Maybe what you are saying is that you love or hate your supplier rep. Again, we’re back to why. Do they annoy you? Challenge you? Are they unprofessional? Or do they please you by telling you what you want to hear? Do they take you out for dinner and invite you to their charity golf tournaments? The funny thing about this scenario is that a supplier rep you love is far more dangerous than a supplier rep you hate. Be suspicious of both.
How do you prepare for a meeting with a supplier you hate?
The answer to this question is tough love. You are a professional. And what does it mean to be professional? I’m afraid that professional pride is something that has fallen by the wayside these days. (I’m not just blaming COVID and your ‘pajama pants on the bottom’ Zoom-day wardrobe.) We were sliding down a slippery slope of self-indulgent unprofessionalism long before the pandemic arrived.
You’re not on the payroll to make friends, inside or outside of the organization. If you do, wonderful – as long as it doesn’t interfere with your professional responsibilities.
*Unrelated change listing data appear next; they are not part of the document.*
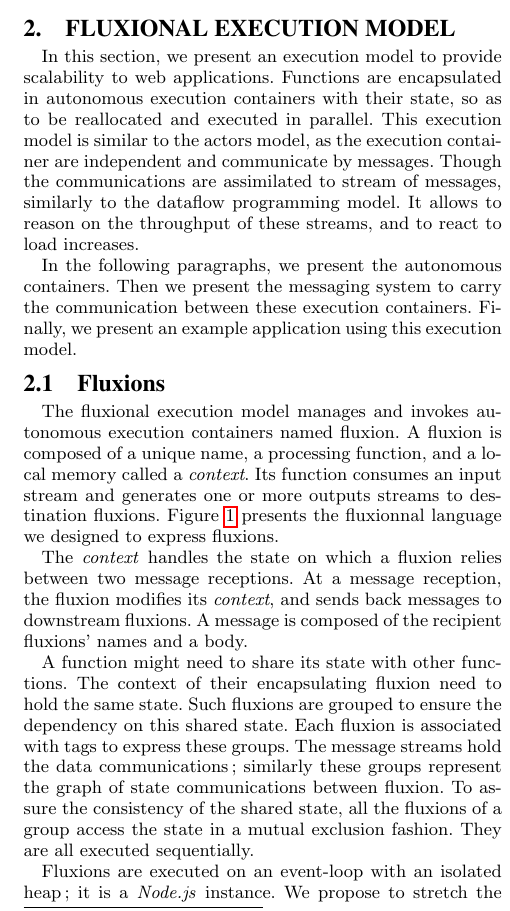
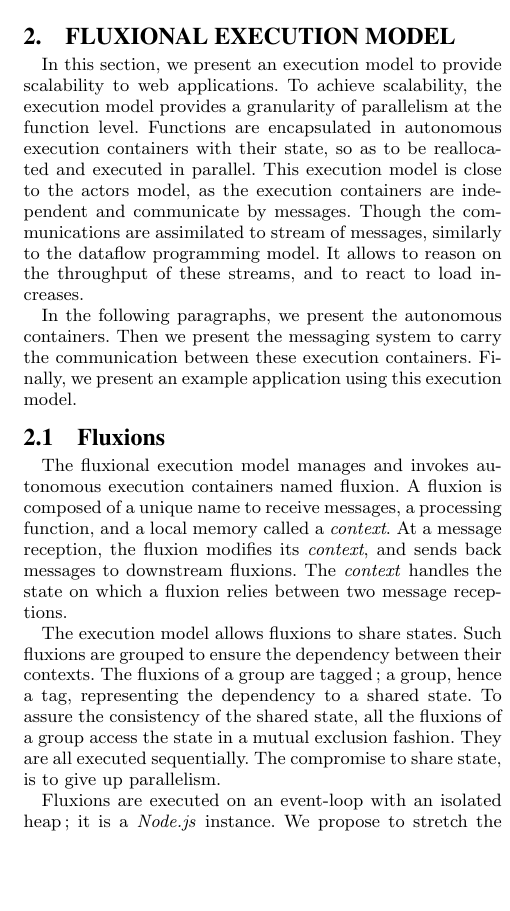
Before and after one commit to etnbrd/flx-paper, a LaTeX paper (src/main.tex, which reads src/model.tex): part of one column of page 2 of 8, cut so that both start at the same text, the shorter picture padded with empty space. Compiled offline with pdfLaTeX; TikZ figures are drawn from their code, not taken from saved files.

Commit message:
some rewriting

```diff
--- a/src/model.tex
+++ b/src/model.tex
@@ -13,8 +13,9 @@
 
 In this section, we present an execution model to provide scalability to web applications.
 % The execution of functions may dynamically be reallocated at run time depending on the load of servers.
+To achieve scalability, the execution model provides a granularity of parallelism at the function level.
 Functions are encapsulated in autonomous execution containers with their state, so as to be reallocated and executed in parallel.
-This execution model is similar to the actors model, as the execution container are independent and communicate by messages.
+This execution model is close to the actors model, as the execution containers are independent and communicate by messages.
 Though the communications are assimilated to stream of messages, similarly to the dataflow programming model.
 It allows to reason on the throughput of these streams, and to react to load increases.
 % As we focus on real-time web applications, the streams of message correspond to the input stream of requests.
@@ -36,21 +37,19 @@ Finally, we present an example application using this execution model.
 % $\bnfpn{dest}$
 
 The fluxional execution model manages and invokes autonomous execution containers named fluxion.
-A fluxion is composed of a unique name, a processing function, and a local memory called a \textit{context}.
-Its function consumes an input stream and generates one or more outputs streams to destination fluxions.
-Figure \ref{fig:flx-lang} presents the fluxionnal language we designed to express fluxions.
+A fluxion is composed of a unique name to receive messages, a processing function, and a local memory called a \textit{context}.
+% Figure \ref{fig:flx-lang} presents the fluxionnal language we designed to express fluxions.
+% The function encapsulated by a fluxion consumes an input stream and generates one or more outputs streams.
+At a message reception, the fluxion modifies its \textit{context}, and sends back messages to downstream fluxions.
+The \textit{context} handles the state on which a fluxion relies between two message receptions.
+% A message is composed of the recipient fluxions' names and a body.
 
-The \textit{context} handles the state on which a fluxion relies between two message receptions.
-At a message reception, the fluxion modifies its \textit{context}, and sends back messages to downstream fluxions.
-A message is composed of the recipient fluxions' names and a body.
-
-A function might need to share its state with other functions.
-The context of their encapsulating fluxion need to hold the same state.
-Such fluxions are grouped to ensure the dependency on this shared state.
-Each fluxion is associated with tags to express these groups.
-The message streams hold the data communications ; similarly these groups represent the graph of state communications between fluxion.
+The execution model allows fluxions to share states.
+Such fluxions are grouped to ensure the dependency between their contexts.
+The fluxions of a group are tagged ; a group, hence a tag, representing the dependency to a shared state.
 To assure the consistency of the shared state, all the fluxions of a group access the state in a mutual exclusion fashion.
 They are all executed sequentially.
+The compromise to share state, is to give up parallelism.
 
 Fluxions are executed on an event-loop with an isolated heap ; it is a \textit{Node.js} instance.
 We propose to stretch the execution of an application by distributing the fluxions on different event-loops.
```
Also changed, not shown: flx-paper.pdf, src/model.tex (4 more changed lines).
That is a perk, not an expectation.
Old time professionalism is far harder than it sounds. But it exists for a reason. Here are some examples.
- You will look every person you meet in the eye and greet them courteously and pleasantly. You will smile, maintain eye contact, and pay attention during meetings.
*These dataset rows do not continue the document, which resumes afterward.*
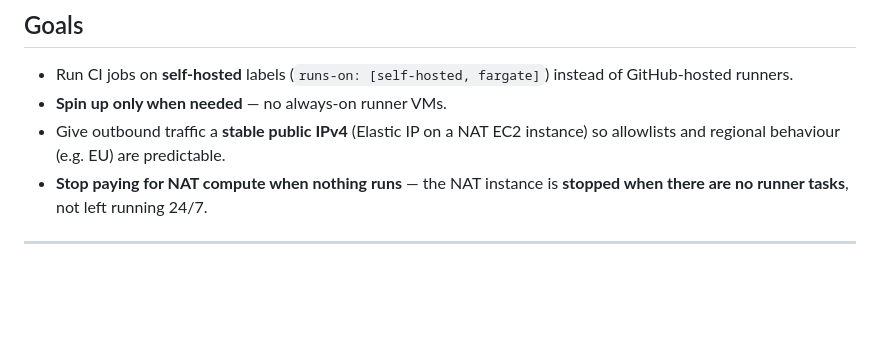
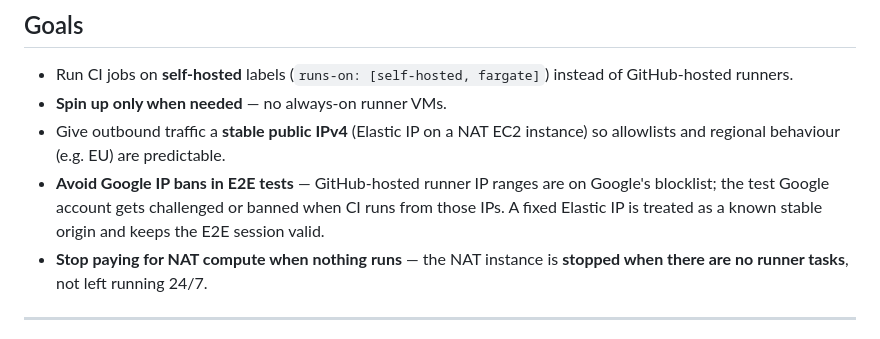
Before and after one commit to dmitroderkach/youtube-pip, a Markdown page: docs/SELF_HOSTED_RUNNERS.md, the part around the change. Rendered like a GitHub page; blank space fills up the shorter version.

```diff
--- a/docs/SELF_HOSTED_RUNNERS.md
+++ b/docs/SELF_HOSTED_RUNNERS.md
@@ -9,6 +9,7 @@ This document describes **how the on-demand runner stack works end-to-end**: fro
 - Run CI jobs on **self-hosted** labels (`runs-on: [self-hosted, fargate]`) instead of GitHub-hosted runners.
 - **Spin up only when needed** — no always-on runner VMs.
 - Give outbound traffic a **stable public IPv4** (Elastic IP on a NAT EC2 instance) so allowlists and regional behaviour (e.g. EU) are predictable.
+- **Avoid Google IP bans in E2E tests** — GitHub-hosted runner IP ranges are on Google's blocklist; the test Google account gets challenged or banned when CI runs from those IPs. A fixed Elastic IP is treated as a known stable origin and keeps the E2E session valid.
 - **Stop paying for NAT compute when nothing runs** — the NAT instance is **stopped when there are no runner tasks**, not left running 24/7.
 
 ---
```
Also changed, not shown: docs/ARCHITECTURE_DECISIONS.md (+11 -1 lines).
- You will be on time for every meeting and you will arrive prepared. If you are late, you will apologize like you mean it – because you do mean it.
- While the other person is talking, you will listen. You can take notes, but you will not check your phone or look at your watch. You will be where you are.
- If you have next steps from the meeting, you will get them done on time. You will do your best work.
- Regardless of what else is going on in your life, you will do your job. If you can’t do your job, you will call out sick and respectfully reschedule.
- And yes… if you have video calls, you will dress appropriately. You don’t have to wear your pearls or put on a tie, but you do have to look presentable (and CLEAN – I can’t believe I have to say that, but I do). You will sit up straight and give some thought to your background. Again, it doesn’t have to be a ballroom back there, but it can’t be a distraction either.
The fact of the matter is, if you follow expectations like these, you’ll feel too serious to hate anybody. And don’t think you can’t be serious and pleasant at the same time. Lots of very successful people do it every day.
The last piece of this that I feel compelled to address is back to the question of why you might hate your supplier. There is no deal size that justifies accepting abusive or unprofessional behavior. Your supplier owes you every bit as much respect as you show them through your professionalism.
Here are the things you should not accept:
- Deliberately end-running procurement
- Being repeatedly ghosted for meetings or deliverables
The worst thing you can do is limp along hating your supplier. Move them, replace them, get a new rep, reassign yourself. Find a solution. But in the short term, for that upcoming meeting you are dreading: you will do your work, comb your hair, take a deep breath, smile, and start the meeting on time.